A herpes virus.
Everyone gets CMV, around half of Americans are seropositive. Well that's not everyone, but more than who vote for the President. There are race and age differences that put some groups more at risk:
"For example, of the ∼45% of non-Hispanic black women who are CMV seronegative during their teen years, nearly all (∼8 of 9) seroconvert by the time they are in their 30s. Approximately one-half of CMV-seronegative Mexican American women and one-fourth of CMV-seronegative non-Hispanic white women also seroconvert during the same period. This means that many women are at risk of experiencing a primary CMV infection during pregnancy (PubMed)."
In immunoincompetent patients, such as transplant patients and HIV, acute disease or reactivation can cause severe organ disease of virtually any organ.
Patients on temozolomide, an oral alkylating agent for glioblastoma multiforme and refractory anaplastic astrocytoma, can get CMV and Pneumocystis infections.
Dasatinib use is also a risk (a second-generation tyrosine kinase inhibitor) (PubMed).

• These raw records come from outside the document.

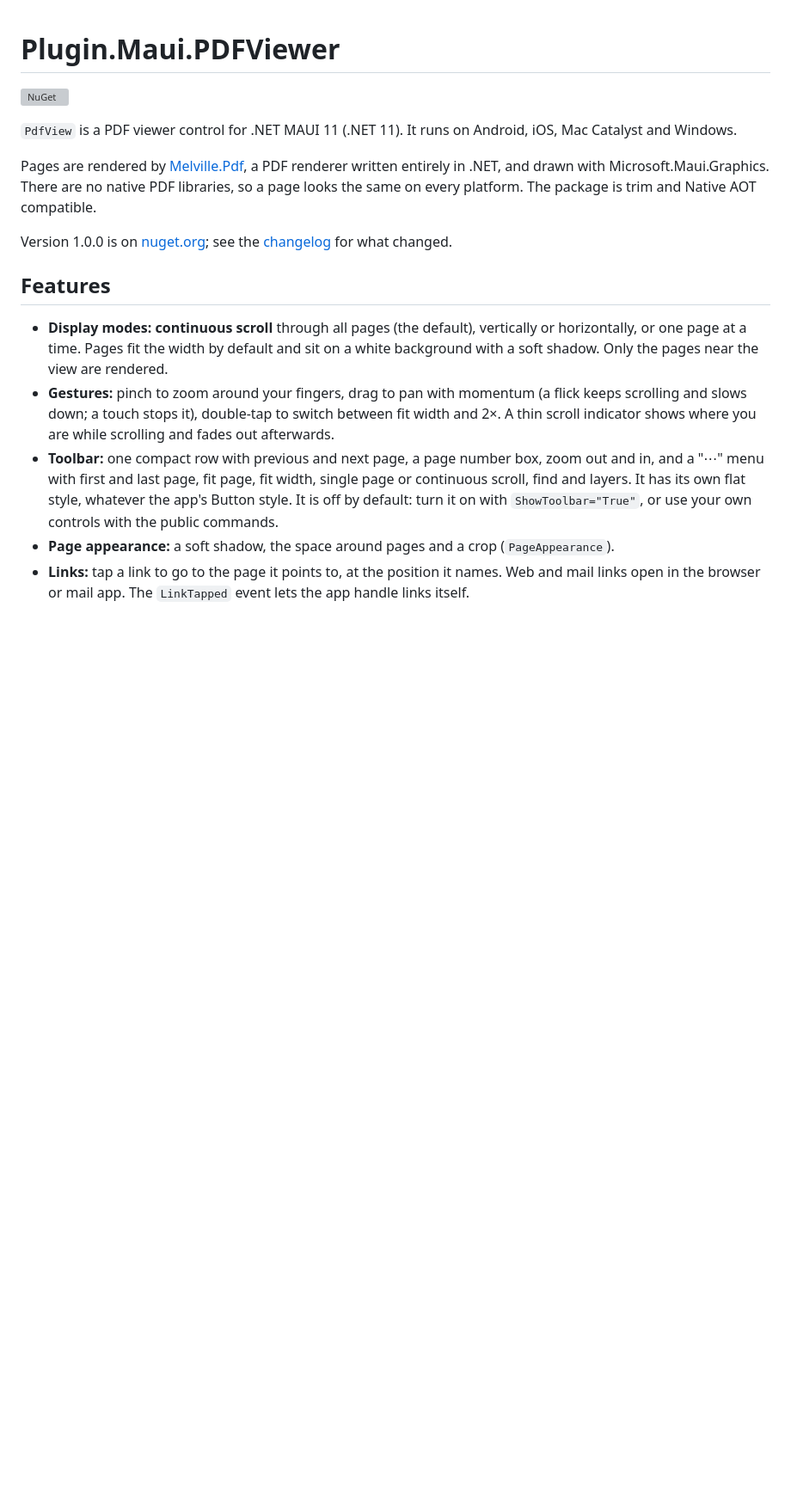
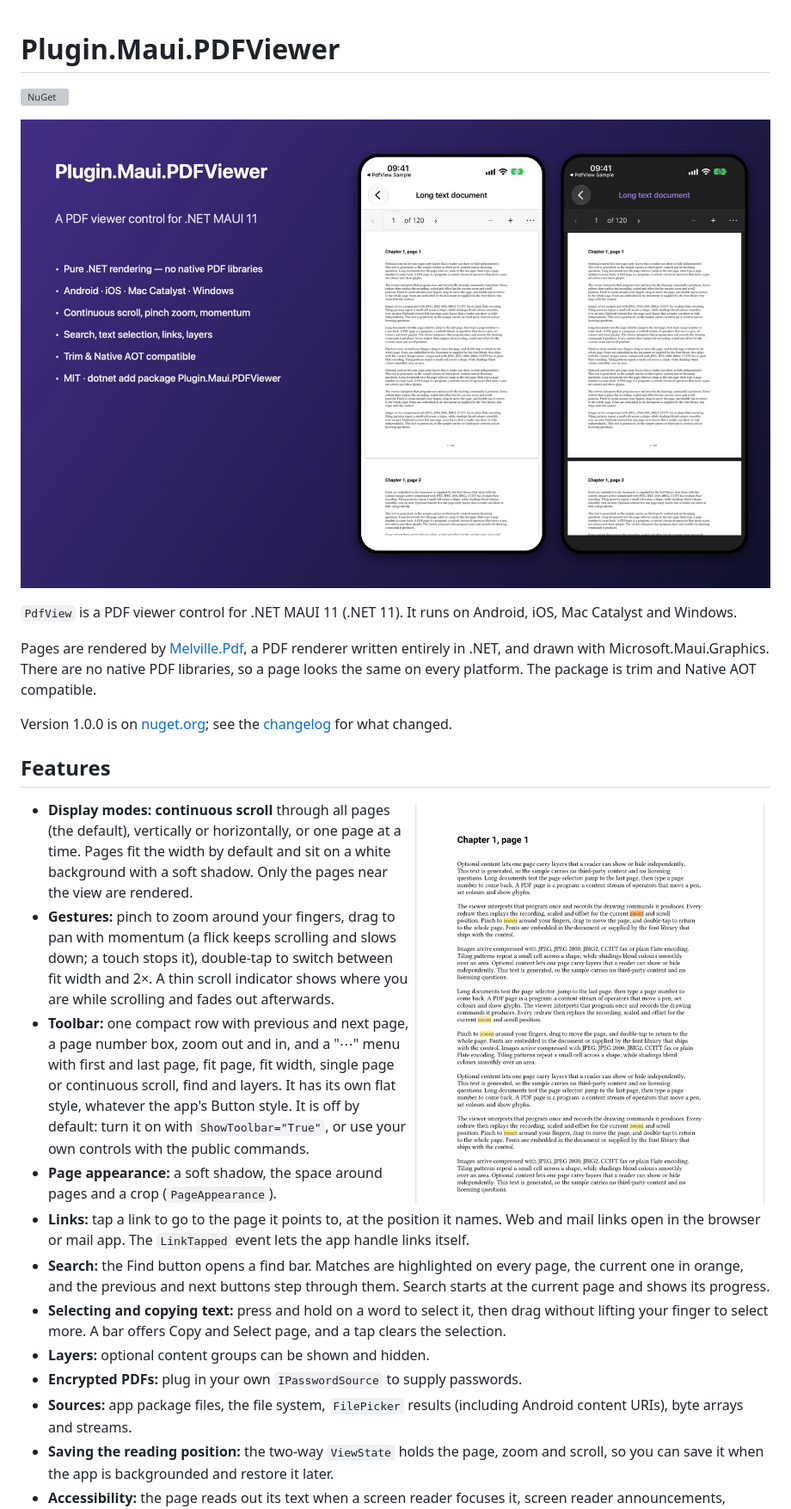
Before and after one commit to yurkinh/Plugin.Maui.PDFViewer, a Markdown page: README.md, the part around the change. Shown at 86% size. Rendered like a GitHub page; pictures changed too: docs/images/hero.jpg (added), docs/images/search.png (added); blank space fills up the shorter version; grey boxes are pictures that could not be loaded.

Commit message:
README: screenshots of the viewer
The hero image (light and dark mode on iPhone) under the badge, and a search
screenshot beside the feature list. Both in docs/images.

Co-Authored-By: Claude Opus 5.5 <noreply@anthropic.com>

```diff
--- a/README.md
+++ b/README.md
@@ -1,6 +1,8 @@
 # Plugin.Maui.PDFViewer
 
 [![NuGet](https://img.shields.io/nuget/v/Plugin.Maui.PDFViewer.svg?label=NuGet)](https://www.nuget.org/packages/Plugin.Maui.PDFViewer)
+
+![PdfView on iPhone in light and dark mode, showing a 120-page document](docs/images/hero.jpg)
 
 `PdfView` is a PDF viewer control for .NET MAUI 11 (.NET 11). It runs on Android, iOS, Mac Catalyst and Windows.
 
@@ -9,6 +11,8 @@ Pages are rendered by [Melville.Pdf](https://github.com/DrJohnMelville/Pdf), a P
 Version 1.0.0 is on [nuget.org](https://www.nuget.org/packages/Plugin.Maui.PDFViewer); see the [changelog](CHANGELOG.md) for what changed.
 
 ## Features
+
+<img src="docs/images/search.png" alt="Search matches highlighted on a page, the current match in orange" width="420" align="right">
 
 - **Display modes:** **continuous scroll** through all pages (the default), vertically or horizontally, or one page at a time. Pages fit the width by default and sit on a white background with a soft shadow. Only the pages near the view are rendered.
 - **Gestures:** pinch to zoom around your fingers, drag to pan with momentum (a flick keeps scrolling and slows down; a touch stops it), double-tap to switch between fit width and 2×. A thin scroll indicator shows where you are while scrolling and fades out afterwards.
```
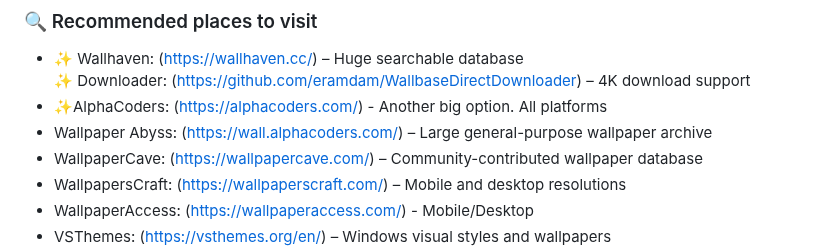
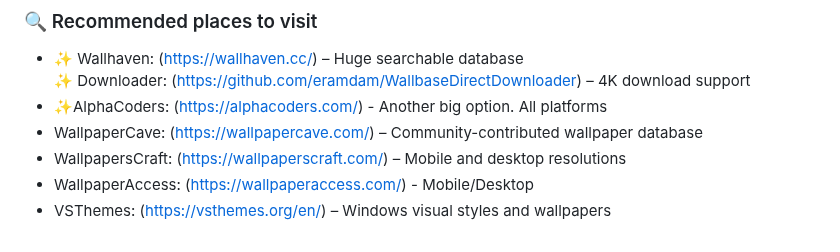
Before and after one commit to roigoatzzz/Wallsync, a Markdown page: README.md, the part around the change. Rendered like a GitHub page.

```diff
--- a/README.md
+++ b/README.md
@@ -10,7 +10,6 @@ Appreciate anyone help for this project!
 - ✨ Wallhaven: (https://wallhaven.cc/) – Huge searchable database
     ✨ Downloader: (https://github.com/eramdam/WallbaseDirectDownloader) – 4K download support
 - ✨AlphaCoders: (https://alphacoders.com/) - Another big option. All platforms
-- Wallpaper Abyss: (https://wall.alphacoders.com/) – Large general-purpose wallpaper archive
 - WallpaperCave: (https://wallpapercave.com/) – Community-contributed wallpaper database
 - WallpapersCraft: (https://wallpaperscraft.com/) – Mobile and desktop resolutions
 - WallpaperAccess: (https://wallpaperaccess.com/) - Mobile/Desktop
```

Acute monospot negative "mono": fever, sore throat, tranaminitis, pancytopenia but tends to have fewer atypical lymphocytes and less adenopathy than EBV; there also tends to be no exudative pharyngitis.
Reinfection is possible with different strains and can lead to transmission during pregnancy (PubMed).
Retinitis, esophagitis/gastritis/colitis (in normal people (PubMed), neuritis are the important ones especially in HIV (CD4 <100 as a rule, but can be symptomatic with immune reconstitution syndrome) and pneumonia in transplant, especially bone marrow transplant, patients.
Quantitative PCR is the most helpful test on transplant patients to help make the diagnosis.
Colitis may be more common in normal people than what we suspect and prompt treatment may be helpful (PubMed).
Reactivation in the ICU is associated with increased death and length of hospitalization (PubMed). And not all studies demonstrate increased mortality and morbidity (PubMed). A nice systemic review. But. The one prophylaxis study shows INCREASED mortality in the treatment arm (PubMed).
And perhaps dementia (PubMed).
Prevention: tends to be protocol driven in transplant patients; given the superior bioavailability, valganciclovir should be used and longer is better than shorter (PubMed). It also prevents disease in HIV with CD4 under 100, but at the cost of neutropenia, prevention in this group is probably superseded by the effectiveness of HAART in preventing CMV.
For prophylaxis in allogeneic hematopoietic stem cell transplant patients there is also letermovir
Invasive disease is made on a basis of combination of histopathology, quantitative PCR, and, in the case of CNS disease in HIV, positive PCR in CSF.
CMV disease is a major reason for loss of transplant organs.
Secondary prophylaxis in solid organ transplants has benefit only as long as patients are on medication (PubMed).